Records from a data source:
====

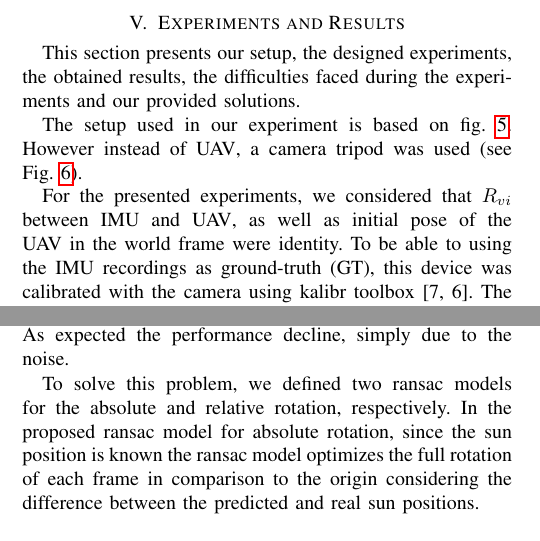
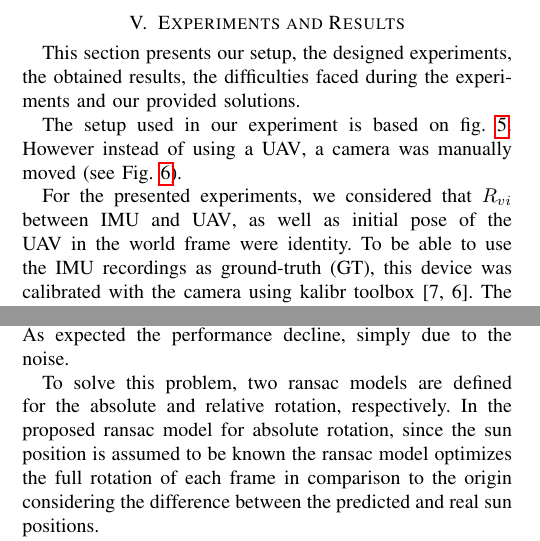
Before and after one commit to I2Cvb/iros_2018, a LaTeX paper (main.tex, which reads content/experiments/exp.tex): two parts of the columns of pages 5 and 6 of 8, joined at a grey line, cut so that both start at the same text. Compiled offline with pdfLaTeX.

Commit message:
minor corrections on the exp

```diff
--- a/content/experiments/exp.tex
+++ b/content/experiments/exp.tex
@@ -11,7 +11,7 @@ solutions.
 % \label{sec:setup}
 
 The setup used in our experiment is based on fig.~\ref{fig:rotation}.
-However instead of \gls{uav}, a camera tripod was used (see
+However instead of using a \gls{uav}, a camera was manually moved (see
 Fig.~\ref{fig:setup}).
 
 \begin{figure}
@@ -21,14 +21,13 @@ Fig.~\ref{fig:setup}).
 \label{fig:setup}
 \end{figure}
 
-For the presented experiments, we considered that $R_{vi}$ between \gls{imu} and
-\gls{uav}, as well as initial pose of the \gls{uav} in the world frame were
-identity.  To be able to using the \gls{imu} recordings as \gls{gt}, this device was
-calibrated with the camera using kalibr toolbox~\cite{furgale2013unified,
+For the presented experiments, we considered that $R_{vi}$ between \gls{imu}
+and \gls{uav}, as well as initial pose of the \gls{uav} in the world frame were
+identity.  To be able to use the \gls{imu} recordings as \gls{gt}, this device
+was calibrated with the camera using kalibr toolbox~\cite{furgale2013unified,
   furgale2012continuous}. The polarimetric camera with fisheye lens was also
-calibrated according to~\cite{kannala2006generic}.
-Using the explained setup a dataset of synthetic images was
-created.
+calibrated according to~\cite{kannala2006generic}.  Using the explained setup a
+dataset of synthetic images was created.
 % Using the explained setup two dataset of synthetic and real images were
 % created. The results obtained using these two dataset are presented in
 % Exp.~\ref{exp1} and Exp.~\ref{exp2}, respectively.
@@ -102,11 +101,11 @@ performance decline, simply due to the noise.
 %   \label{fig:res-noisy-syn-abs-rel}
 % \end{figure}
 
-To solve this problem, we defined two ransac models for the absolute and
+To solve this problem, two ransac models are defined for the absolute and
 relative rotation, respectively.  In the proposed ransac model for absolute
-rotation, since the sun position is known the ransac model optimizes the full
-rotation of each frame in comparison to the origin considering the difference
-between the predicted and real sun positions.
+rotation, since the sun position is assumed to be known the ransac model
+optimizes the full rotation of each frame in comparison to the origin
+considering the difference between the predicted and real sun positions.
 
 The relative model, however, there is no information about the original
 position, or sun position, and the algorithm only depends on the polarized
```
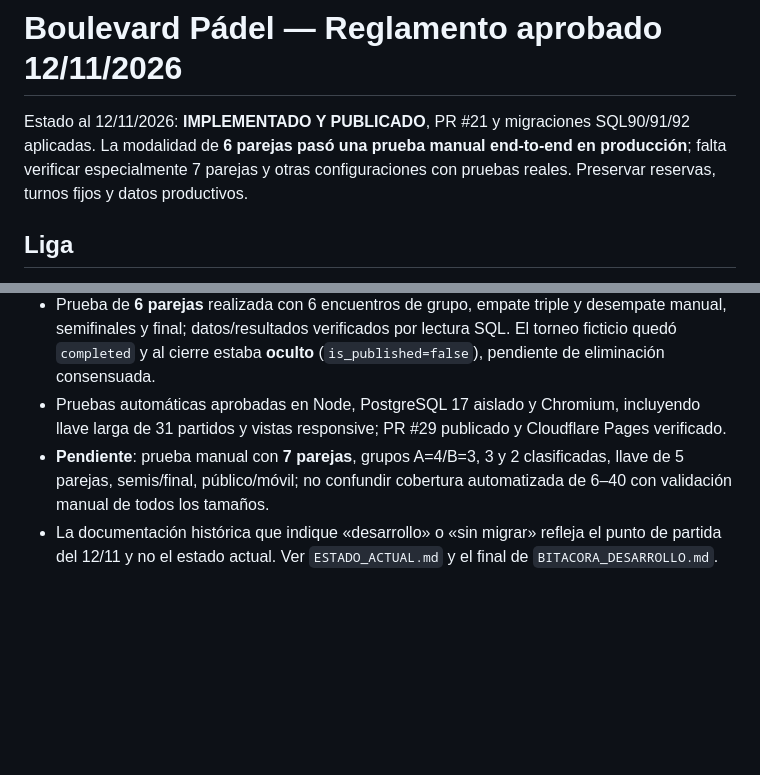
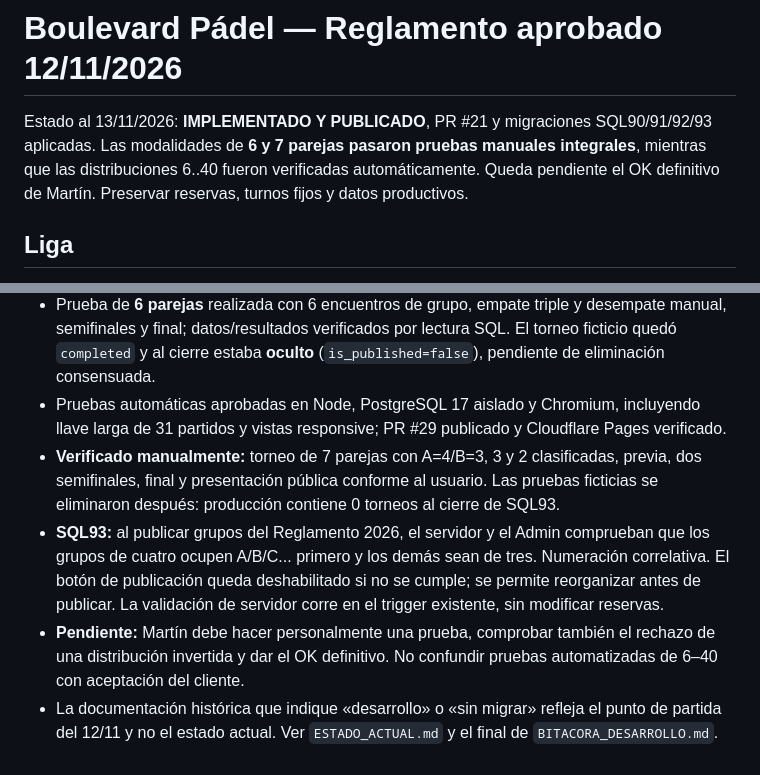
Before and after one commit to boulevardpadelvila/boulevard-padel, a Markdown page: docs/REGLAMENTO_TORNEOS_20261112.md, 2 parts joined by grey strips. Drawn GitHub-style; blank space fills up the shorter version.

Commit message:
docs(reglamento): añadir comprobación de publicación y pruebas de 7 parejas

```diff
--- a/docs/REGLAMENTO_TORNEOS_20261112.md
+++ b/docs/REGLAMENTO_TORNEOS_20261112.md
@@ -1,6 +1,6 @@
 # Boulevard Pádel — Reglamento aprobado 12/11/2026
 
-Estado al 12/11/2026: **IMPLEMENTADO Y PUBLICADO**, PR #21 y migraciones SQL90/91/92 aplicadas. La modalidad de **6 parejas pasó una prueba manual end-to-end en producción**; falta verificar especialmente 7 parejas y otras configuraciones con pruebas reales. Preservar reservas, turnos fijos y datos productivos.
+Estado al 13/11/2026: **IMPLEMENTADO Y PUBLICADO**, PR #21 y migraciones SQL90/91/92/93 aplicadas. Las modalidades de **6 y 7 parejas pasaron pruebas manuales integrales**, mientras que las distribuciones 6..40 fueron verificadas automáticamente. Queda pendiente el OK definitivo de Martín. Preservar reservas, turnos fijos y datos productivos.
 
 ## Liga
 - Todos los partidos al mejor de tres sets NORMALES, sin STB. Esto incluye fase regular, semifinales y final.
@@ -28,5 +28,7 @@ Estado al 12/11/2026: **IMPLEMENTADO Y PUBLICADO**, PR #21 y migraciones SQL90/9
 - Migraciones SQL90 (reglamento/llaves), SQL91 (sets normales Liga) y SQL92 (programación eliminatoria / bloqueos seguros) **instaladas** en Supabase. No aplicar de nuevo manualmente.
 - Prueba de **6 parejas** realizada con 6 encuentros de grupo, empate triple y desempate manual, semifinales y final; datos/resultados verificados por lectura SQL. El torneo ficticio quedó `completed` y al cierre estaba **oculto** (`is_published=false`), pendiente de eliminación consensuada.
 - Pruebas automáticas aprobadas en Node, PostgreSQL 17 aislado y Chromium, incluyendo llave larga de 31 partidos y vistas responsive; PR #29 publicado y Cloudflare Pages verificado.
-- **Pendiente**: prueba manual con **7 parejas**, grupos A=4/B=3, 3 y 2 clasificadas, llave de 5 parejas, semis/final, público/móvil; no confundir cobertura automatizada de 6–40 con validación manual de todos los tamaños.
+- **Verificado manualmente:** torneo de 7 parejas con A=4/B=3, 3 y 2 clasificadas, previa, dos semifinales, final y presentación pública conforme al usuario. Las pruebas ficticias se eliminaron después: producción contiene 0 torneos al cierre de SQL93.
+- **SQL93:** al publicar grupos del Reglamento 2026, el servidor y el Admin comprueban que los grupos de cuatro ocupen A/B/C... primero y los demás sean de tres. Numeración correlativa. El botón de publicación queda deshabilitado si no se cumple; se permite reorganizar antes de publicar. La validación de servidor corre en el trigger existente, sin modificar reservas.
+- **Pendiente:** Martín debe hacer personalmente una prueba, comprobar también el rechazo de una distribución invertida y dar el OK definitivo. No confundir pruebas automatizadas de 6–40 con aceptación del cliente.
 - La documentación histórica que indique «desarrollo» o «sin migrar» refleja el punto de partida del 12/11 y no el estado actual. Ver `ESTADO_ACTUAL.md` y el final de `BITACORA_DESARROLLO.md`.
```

====

(TASK DESCRIPTION):
Return each line of the records above in which the word "setup" occurs.

(SOLUTION):
 % \label{sec:setup}
 The setup used in our experiment is based on fig.~\ref{fig:rotation}.
 Fig.~\ref{fig:setup}).
@@ -21,14 +21,13 @@ Fig.~\ref{fig:setup}).
 \label{fig:setup}
-Using the explained setup a dataset of synthetic images was
+calibrated according to~\cite{kannala2006generic}.  Using the explained setup a
 % Using the explained setup two dataset of synthetic and real images were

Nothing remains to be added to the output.